Quit Smoking

Smoking tobacco products can lead to severe health problems and even death. While quitting smoking can be very difficult for some smokers, there are smoking cessation programs and medications that can help smokers quit. There are ...

many lifelong benefits of doing so, like increased lung function and decreased risk of heart disease and cancer. Understanding the importance of quitting smoking and all options available to help stop smoking is key to long-term success.
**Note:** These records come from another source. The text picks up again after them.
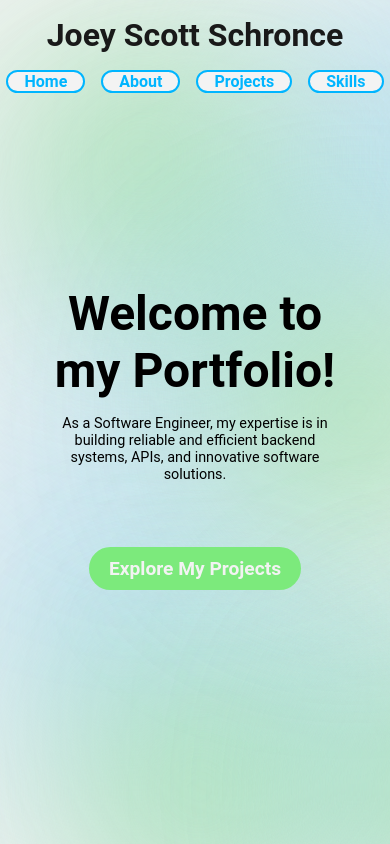
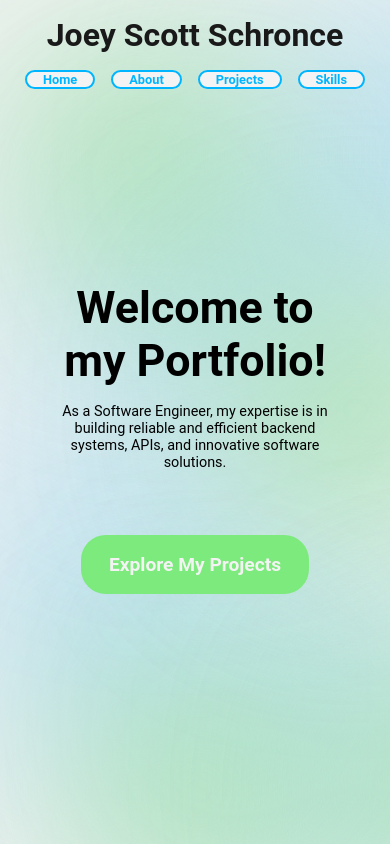
Before and after one commit to JoeyScottSchronce/JoeyScottSchronce.github.io, a React (Vite) app: page / in a window 390 px wide. Built offline with nearby package versions, Linux system fonts and the light colour scheme.

Commit message:
added index.css

```diff
--- a/index.html
+++ b/index.html
@@ -4,9 +4,10 @@
   <meta charset="UTF-8" />
   <meta name="viewport" content="width=device-width, initial-scale=1.0" />
   <link rel="icon" type="image/png" href="/assets/waving-hand.png" />
+  <link rel="stylesheet" href="/src/index.css" />
   <title>Joey Scott Schronce Portfolio</title>
 </head>
-<body style="margin: 0; padding: 0; width: 100vw;">
+<body>
 <div id="root"></div>
 <script type="module" src="/src/main.jsx"></script>
 </body>
--- a/src/Components/HeroSection/HeroSection.css
+++ b/src/Components/HeroSection/HeroSection.css
@@ -40,7 +40,7 @@
 .third-sub {
     background-color: var(--primary-color);
     color: var(--light-base);
-    padding: 0.5rem;
+    padding: 1rem;
     font-size: 1.5rem;
     border: 2px solid var(--primary-color);
     border-radius: 25px;
@@ -48,7 +48,7 @@
     display: flex;
     align-items: center;
     justify-content: center;
-    width: 14rem;
+    width: 15rem;
     margin: 3rem 0.5rem 0.5rem 0.5rem;
 }
 
@@ -94,6 +94,6 @@
     .first-sub {
         margin: 0;
         padding: 0;
-        font-size: 1.5rem;
+        font-size: 1.4rem;
     }
 }
--- a/src/Components/NavBar/NavBar.css
+++ b/src/Components/NavBar/NavBar.css
@@ -50,3 +50,9 @@
         margin: 1rem 1rem 0 1rem;
     }
 }
+
+@media (max-width: 420px) {
+    .nav-items {
+        font-size: 0.8rem;
+    }
+}
--- /dev/null
+++ b/src/index.css
@@ -0,0 +1,8 @@
+
+html, body, #root {
+    margin: 0;
+    padding: 0;
+    width: 100vw;
+    min-height: 100dvh;
+    overflow: hidden;
+}
```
Important: This content reflects information from various individuals and organizations and may offer alternative or opposing points of view. It should not be used for medical advice, diagnosis or treatment. As always, you should consult with your healthcare provider about your specific health needs.